Case: A 60-Year-Old Woman with Early-Stage Non–Small Cell Lung Cancer
Initial presentation and Clinical Workup
This is a video synopsis/summary of a Case-Based Peer Perspectives featuring Sandip P. Patel, MD.
EGFR small-molecule inhibitors work by inhibiting the mutated, hyperactivated EGFR kinase in cancer cells. These oral targeted therapies essentially turn off an oncogenic signaling switch promoting uncontrolled growth. By shutting down aberrant EGFR activity, the drugs can induce cancer cell cycle arrest and death.
There are multiple generations of EGFR inhibitors. Later-generation agents have better central nervous system penetration to control brain metastases and are more selective, sparing wild-type EGFR inhibition that causes adverse effects like rash and diarrhea. By improving tolerability along with antitumor efficacy, these treatments can enhance patient quality of life compared to traditional chemotherapy.
Obtaining molecular profiling to identify EGFR mutations is thus critical to delivering optimal-quality, personalized therapy in non–small cell lung cancer (NSCLC). Pairing the right drug with the right patient molecular profile is imperative whether considering metastatic or localized disease settings. EGFR testing helps identify those who may derive profound benefit from genotype-directed therapy.

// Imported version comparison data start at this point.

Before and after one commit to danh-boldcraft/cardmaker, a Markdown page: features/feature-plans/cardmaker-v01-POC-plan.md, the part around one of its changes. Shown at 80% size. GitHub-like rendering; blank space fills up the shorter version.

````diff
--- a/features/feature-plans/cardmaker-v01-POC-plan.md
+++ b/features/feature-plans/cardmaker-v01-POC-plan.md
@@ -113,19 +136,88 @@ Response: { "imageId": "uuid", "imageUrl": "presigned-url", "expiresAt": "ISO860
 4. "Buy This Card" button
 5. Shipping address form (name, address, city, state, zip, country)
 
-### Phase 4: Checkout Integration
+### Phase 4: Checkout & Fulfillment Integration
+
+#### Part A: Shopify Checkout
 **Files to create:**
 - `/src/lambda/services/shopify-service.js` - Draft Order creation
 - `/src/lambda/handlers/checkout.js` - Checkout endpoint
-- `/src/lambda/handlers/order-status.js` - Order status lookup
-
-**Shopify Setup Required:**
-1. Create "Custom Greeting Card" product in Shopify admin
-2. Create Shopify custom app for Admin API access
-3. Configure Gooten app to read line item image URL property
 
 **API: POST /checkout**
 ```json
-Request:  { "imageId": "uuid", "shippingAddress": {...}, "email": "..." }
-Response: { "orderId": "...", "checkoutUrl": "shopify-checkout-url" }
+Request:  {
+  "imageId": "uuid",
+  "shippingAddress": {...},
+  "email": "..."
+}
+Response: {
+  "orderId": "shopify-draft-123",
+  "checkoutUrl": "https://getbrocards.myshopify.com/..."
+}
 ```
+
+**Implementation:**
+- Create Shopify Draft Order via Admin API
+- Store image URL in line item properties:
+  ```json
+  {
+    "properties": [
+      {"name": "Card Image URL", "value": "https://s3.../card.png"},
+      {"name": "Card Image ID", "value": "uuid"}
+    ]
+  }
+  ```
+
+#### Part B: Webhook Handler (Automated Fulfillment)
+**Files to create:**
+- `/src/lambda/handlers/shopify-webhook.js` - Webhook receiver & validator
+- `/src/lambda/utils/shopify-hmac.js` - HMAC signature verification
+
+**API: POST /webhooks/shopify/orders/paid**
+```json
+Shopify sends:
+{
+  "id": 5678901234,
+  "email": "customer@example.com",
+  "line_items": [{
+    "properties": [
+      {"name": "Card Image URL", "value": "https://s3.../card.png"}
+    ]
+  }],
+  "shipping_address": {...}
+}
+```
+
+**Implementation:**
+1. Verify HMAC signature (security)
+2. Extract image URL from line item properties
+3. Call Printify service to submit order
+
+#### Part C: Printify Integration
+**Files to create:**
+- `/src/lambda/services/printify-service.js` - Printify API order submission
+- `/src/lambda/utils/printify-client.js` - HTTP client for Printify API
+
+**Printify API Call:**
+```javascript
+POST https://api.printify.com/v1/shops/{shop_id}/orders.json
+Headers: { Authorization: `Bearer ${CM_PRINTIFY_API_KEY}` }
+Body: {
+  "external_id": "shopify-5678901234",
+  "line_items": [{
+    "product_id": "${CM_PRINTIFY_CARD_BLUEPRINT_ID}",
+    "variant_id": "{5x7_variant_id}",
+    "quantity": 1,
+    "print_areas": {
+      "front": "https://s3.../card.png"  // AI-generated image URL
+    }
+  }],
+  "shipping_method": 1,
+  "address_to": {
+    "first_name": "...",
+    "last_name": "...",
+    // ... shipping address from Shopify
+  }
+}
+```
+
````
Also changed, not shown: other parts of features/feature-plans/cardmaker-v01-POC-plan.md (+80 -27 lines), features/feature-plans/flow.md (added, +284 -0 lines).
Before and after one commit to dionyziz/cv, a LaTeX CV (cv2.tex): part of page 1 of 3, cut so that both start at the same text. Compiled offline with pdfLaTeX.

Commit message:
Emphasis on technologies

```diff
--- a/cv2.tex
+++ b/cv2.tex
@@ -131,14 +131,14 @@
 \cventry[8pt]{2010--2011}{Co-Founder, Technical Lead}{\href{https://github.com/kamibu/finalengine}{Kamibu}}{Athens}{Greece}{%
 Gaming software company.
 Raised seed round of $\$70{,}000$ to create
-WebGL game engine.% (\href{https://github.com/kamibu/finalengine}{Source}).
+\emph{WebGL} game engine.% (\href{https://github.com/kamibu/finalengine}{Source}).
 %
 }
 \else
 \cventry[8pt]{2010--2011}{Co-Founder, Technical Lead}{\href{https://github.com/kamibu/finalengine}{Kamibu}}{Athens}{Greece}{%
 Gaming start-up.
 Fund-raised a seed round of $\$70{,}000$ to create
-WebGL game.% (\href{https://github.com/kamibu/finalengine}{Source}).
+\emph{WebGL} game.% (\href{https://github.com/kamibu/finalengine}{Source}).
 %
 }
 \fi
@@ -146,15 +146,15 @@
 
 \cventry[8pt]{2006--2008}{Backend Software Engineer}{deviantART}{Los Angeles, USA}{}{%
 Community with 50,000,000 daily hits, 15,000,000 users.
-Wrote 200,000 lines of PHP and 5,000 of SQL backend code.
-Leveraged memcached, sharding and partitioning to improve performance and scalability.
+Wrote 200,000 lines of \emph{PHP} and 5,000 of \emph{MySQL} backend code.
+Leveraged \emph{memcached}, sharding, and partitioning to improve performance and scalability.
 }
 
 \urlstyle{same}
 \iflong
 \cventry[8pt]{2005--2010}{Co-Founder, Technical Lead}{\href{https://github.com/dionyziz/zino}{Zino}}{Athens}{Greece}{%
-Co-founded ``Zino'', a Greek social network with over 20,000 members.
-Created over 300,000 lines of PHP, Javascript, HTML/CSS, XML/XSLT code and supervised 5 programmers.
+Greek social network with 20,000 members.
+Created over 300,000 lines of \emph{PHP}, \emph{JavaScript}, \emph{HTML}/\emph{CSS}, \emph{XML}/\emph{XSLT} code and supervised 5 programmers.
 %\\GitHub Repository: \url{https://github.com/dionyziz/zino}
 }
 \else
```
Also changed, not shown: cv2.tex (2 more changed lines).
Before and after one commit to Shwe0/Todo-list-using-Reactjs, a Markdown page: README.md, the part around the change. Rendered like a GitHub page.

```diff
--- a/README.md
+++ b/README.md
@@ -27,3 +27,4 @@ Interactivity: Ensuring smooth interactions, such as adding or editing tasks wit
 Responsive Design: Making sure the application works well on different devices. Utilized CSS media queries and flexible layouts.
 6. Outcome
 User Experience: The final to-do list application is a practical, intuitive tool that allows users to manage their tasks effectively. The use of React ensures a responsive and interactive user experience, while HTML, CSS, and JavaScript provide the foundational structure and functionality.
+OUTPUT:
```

Video synopsis is AI-generated and reviewed by Targeted Oncology™ editorial staff.